* [ACTIVITY]: Scan the records for the string "index" and copy every line that holds it.

* [DATA SHOWN]:
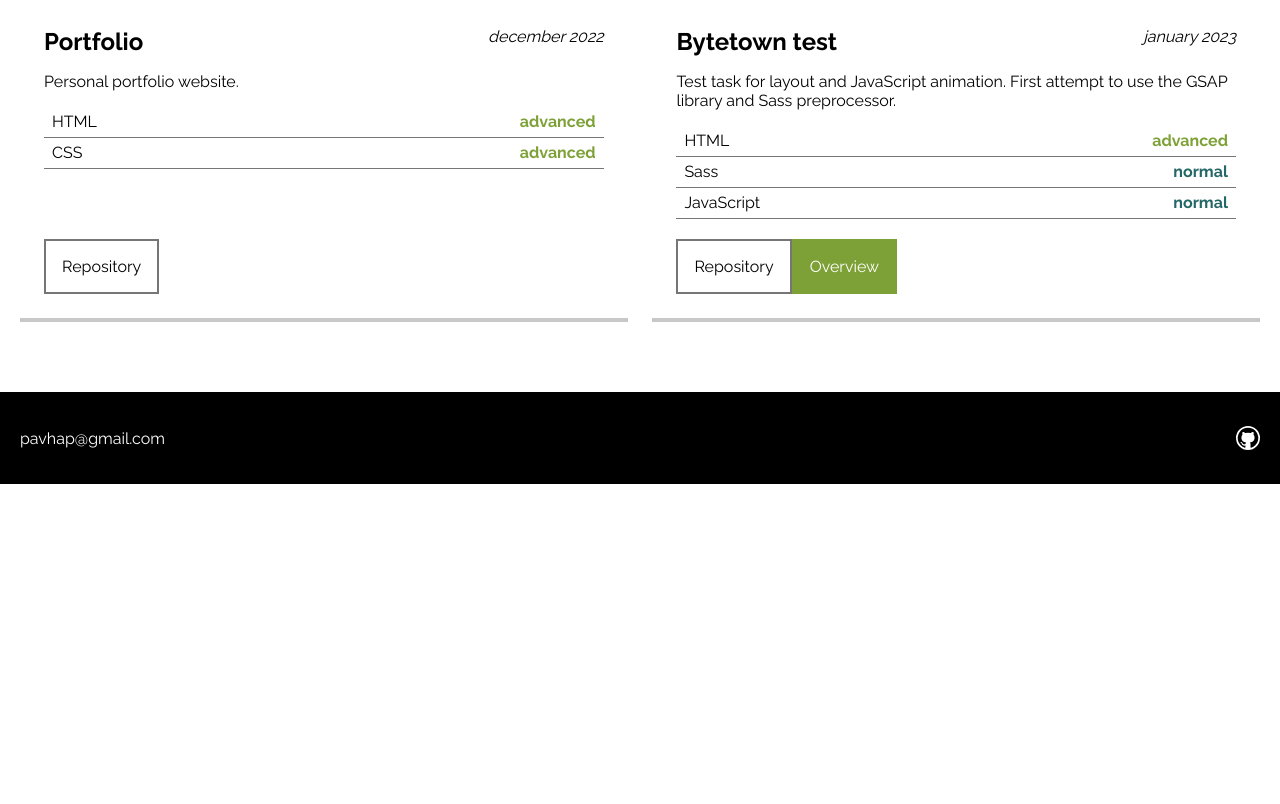
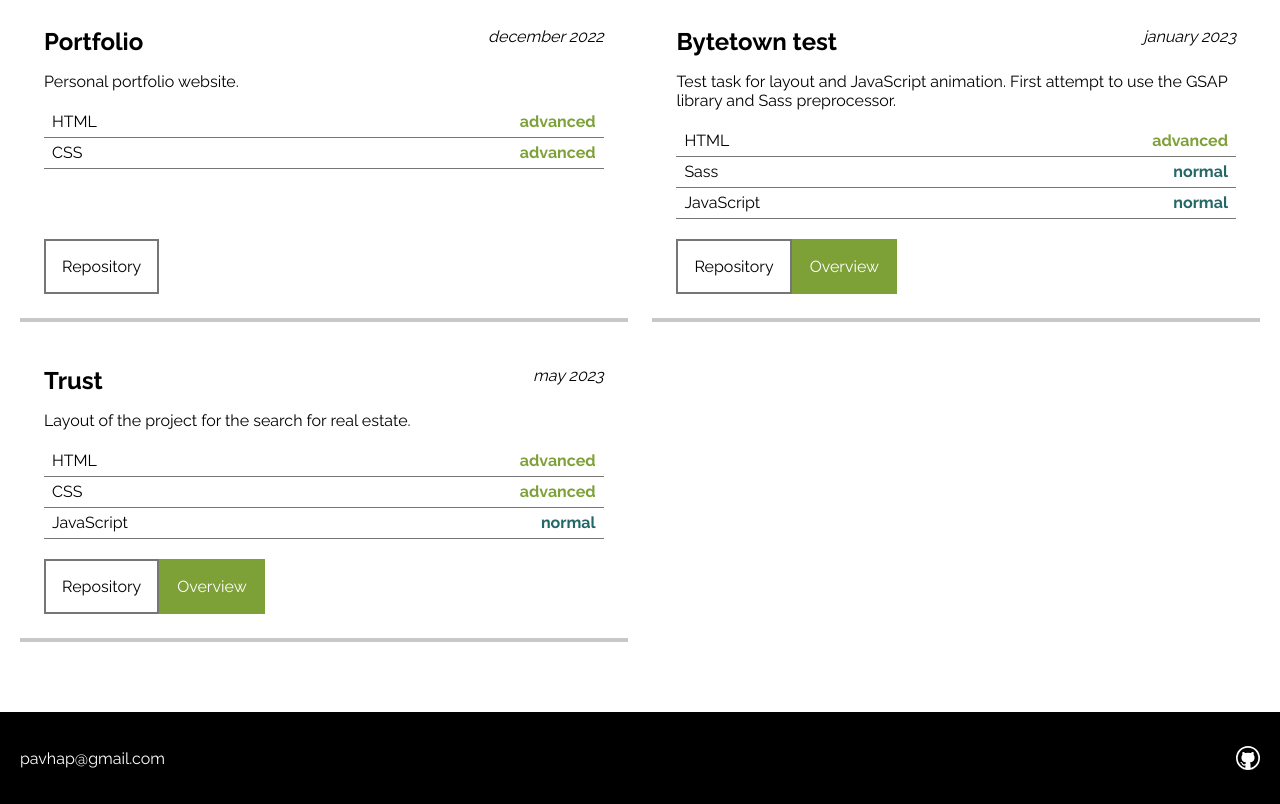
Before and after one commit to KvarcentDekok/portfolio-1, a plain HTML site: page index.html in a window 1280 px wide. Shown: the part 1163-1967 px from the top of the page. Before the commit the page ends 1647 px from the top, so only its background shows below. Drawn offline with Linux system fonts and the light colour scheme.

Commit message:
Updates portfolio

```diff
--- a/index.html
+++ b/index.html
@@ -249,6 +249,39 @@
                     Overview
                 </a>
             </li>
+
+            <li class="project">
+                <div class="project__wrapper">
+                    <h2 class="project__title">Trust</h2>
+
+                    <p class="project__date">may 2023</p>
+
+                    <p class="project__description">
+                        Layout of the project for the search for real estate.
+                    </p>
+
+                    <dl class="project__technologies">
+                        <dt class="project__technology">HTML</dt>
+                        <dd class="project__technology-level project__technology-level--advanced">advanced</dd>
+
+                        <dt class="project__technology">CSS</dt>
+                        <dd class="project__technology-level project__technology-level--advanced">advanced</dd>
+
+                        <dt class="project__technology">JavaScript</dt>
+                        <dd class="project__technology-level project__technology-level--normal">normal</dd>
+                    </dl>
+                </div>
+
+                <a href="https://github.com/KvarcentDekok/trust" target="_blank"
+                   class="project__link project__link--outline">
+                    Repository
+                </a>
+
+                <a href="https://trust-fcn8.vercel.app/" target="_blank"
+                   class="project__link project__link--green">
+                    Overview
+                </a>
+            </li>
         </ul>
     </div>
 </main>
```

* [ANSWER SECTION]:
Before and after one commit to KvarcentDekok/portfolio-1, a plain HTML site: page index.html in a window 1280 px wide. Shown: the part 1163-1967 px from the top of the page. Before the commit the page ends 1647 px from the top, so only its background shows below. Drawn offline with Linux system fonts and the light colour scheme.
--- a/index.html
+++ b/index.html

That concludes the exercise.